Concerning the use of nuclear weapons, Putin is equally clear: “It is absolutely out of the question. You just don’t have to be any kind of analyst; it goes against common sense to get involved in some kind of global war. And a global war will bring all of humanity to the brink of destruction. It’s obvious.”

We are led, ineluctably, to one conclusion: that the fallacy spoken of is without grounds. Russia cannot prevail against the West in a conventional conflict, and, by Putin’s reckoning, a nuclear exchange is unthinkable. Russia has no advantage in either scenario.

Thus, it would appear that maintaining economic and political hegemony is what has been driving the decisions of Western leaders since the Cold War ended. Maintaining a perceived necessity for NATO’s existence was part of that miscalculation–Russia as a threat was needed to achieve that perception.

It seems that for many Western leaders, the Cold War never ended–they couldn’t allow that.

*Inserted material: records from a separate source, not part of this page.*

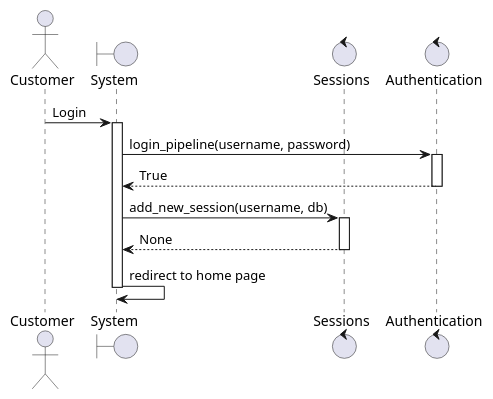
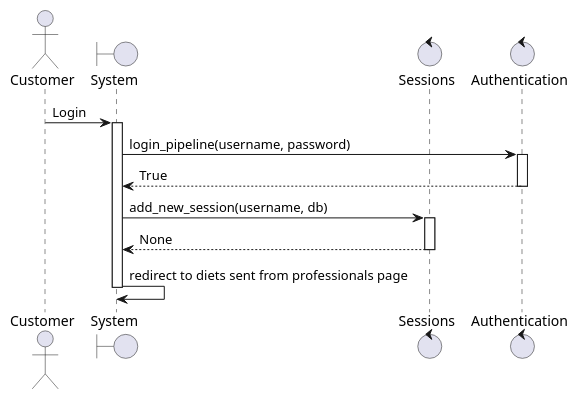
Before and after one commit to david-gary/onlineStoreTemplate: the diagram in docs/diagrams/sequences/diets_from_professionals.puml, drawn with PlantUML. The commit also changed 24 other files, not shown here.

```diff
--- a/docs/diagrams/sequences/diets_from_professionals.puml
+++ b/docs/diagrams/sequences/diets_from_professionals.puml
@@ -1,18 +1,18 @@
 @startuml login
 actor Customer
 boundary "System" as system
 control "Sessions" as sessions
 control "Authentication" as auth
 Customer -> system: Login
 activate system
 system -> auth: login_pipeline(username, password)
 activate auth
 auth --> system: True
 deactivate auth
 system -> sessions: add_new_session(username, db)
 activate sessions
 sessions --> system: None
 deactivate sessions
-system -> system: redirect to home page
+system -> system: redirect to diets sent from professionals page
 deactivate system
 @enduml
```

If political dynamics was the salient feature in the drama just presented, circumstances could conceivably be altered–changes in leadership are politically inevitable. Politicians come and go, and so do ideas and priorities. But the situation is more involved than this. There is another more insidious undercurrent which augments the idea of Russia as a threat, NATO expansion, and the Ukraine proxy war: manufactured consent.

In 1921, Sigmund Freud explored in his work, Group Psychology and the Analysis of the Ego, the extent to which instinctive group psychology could affect rational thinking. Ironically, Freud’s ideas were further developed by his nephew, Edward Bernays, who, perhaps unfortunately for all of us, became the father of modern political propaganda.

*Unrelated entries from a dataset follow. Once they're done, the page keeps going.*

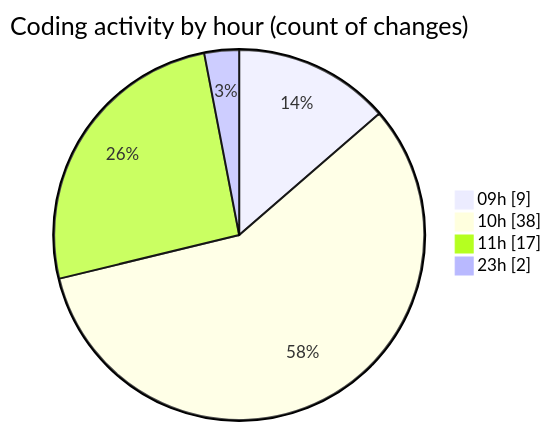
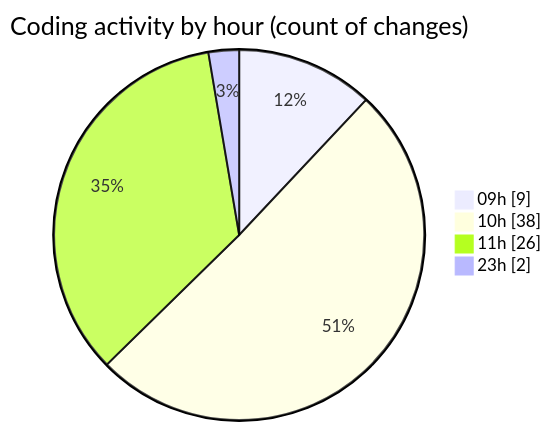
One commit to Elitesun/code-tracking changed the second of 2 diagrams in 2025-05-19/niten/README.md. Above: the diagram before and after it, drawn with Mermaid. The commit also changed other lines of this file and 1 other file, not shown here.

````diff
--- a/2025-05-19/niten/README.md
+++ b/2025-05-19/niten/README.md
@@ -50,8 +51,8 @@
 ```mermaid
 pie showData
 title Coding activity by hour (count of changes)
 "09h" : 9
 "10h" : 38
-"11h" : 17
+"11h" : 26
 "23h" : 2
 ```
````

Over a century ago, Walter Lippman and more recently, Ed Herman and Noam Chomsky, cautioned us about group psychology managed with propaganda–it comes with a heavy price. Yielding to our instinctual demands of viewing conflict as a struggle between the virtuous “us” versus the evil “them” implies a single-minded approach to conflict resolution. With this view, peace requires defeating one’s adversary, while efforts at a workable solution become tantamount to appeasement. Surrendering to these alternatives is a false dichotomy, an either/or choice–and that is both unnecessary and dangerous. To do so is to remain trapped, psychologically, in a 1940s mindset, where an adversary must be defeated and not appeased with no gray area between them.

NATO leadership and mainstream media in the West are representative of what Ed Herman and Noam Chomsky (Manufacturing Consent) and Walter Lippmann (Public Opinion) refer to in their seminal texts: the manufacture of consent through propaganda and the danger it creates when misused or overused.

Newton’s first law of motion, the principle of inertia, says something will remain at rest or in motion until acted upon by a force causing it to deviate from its path. The world can afford neither the inertia of some of today’s dangerous foreign policy initiatives nor the propaganda machines that perpetuate them. The risks are too great for further miscalculation.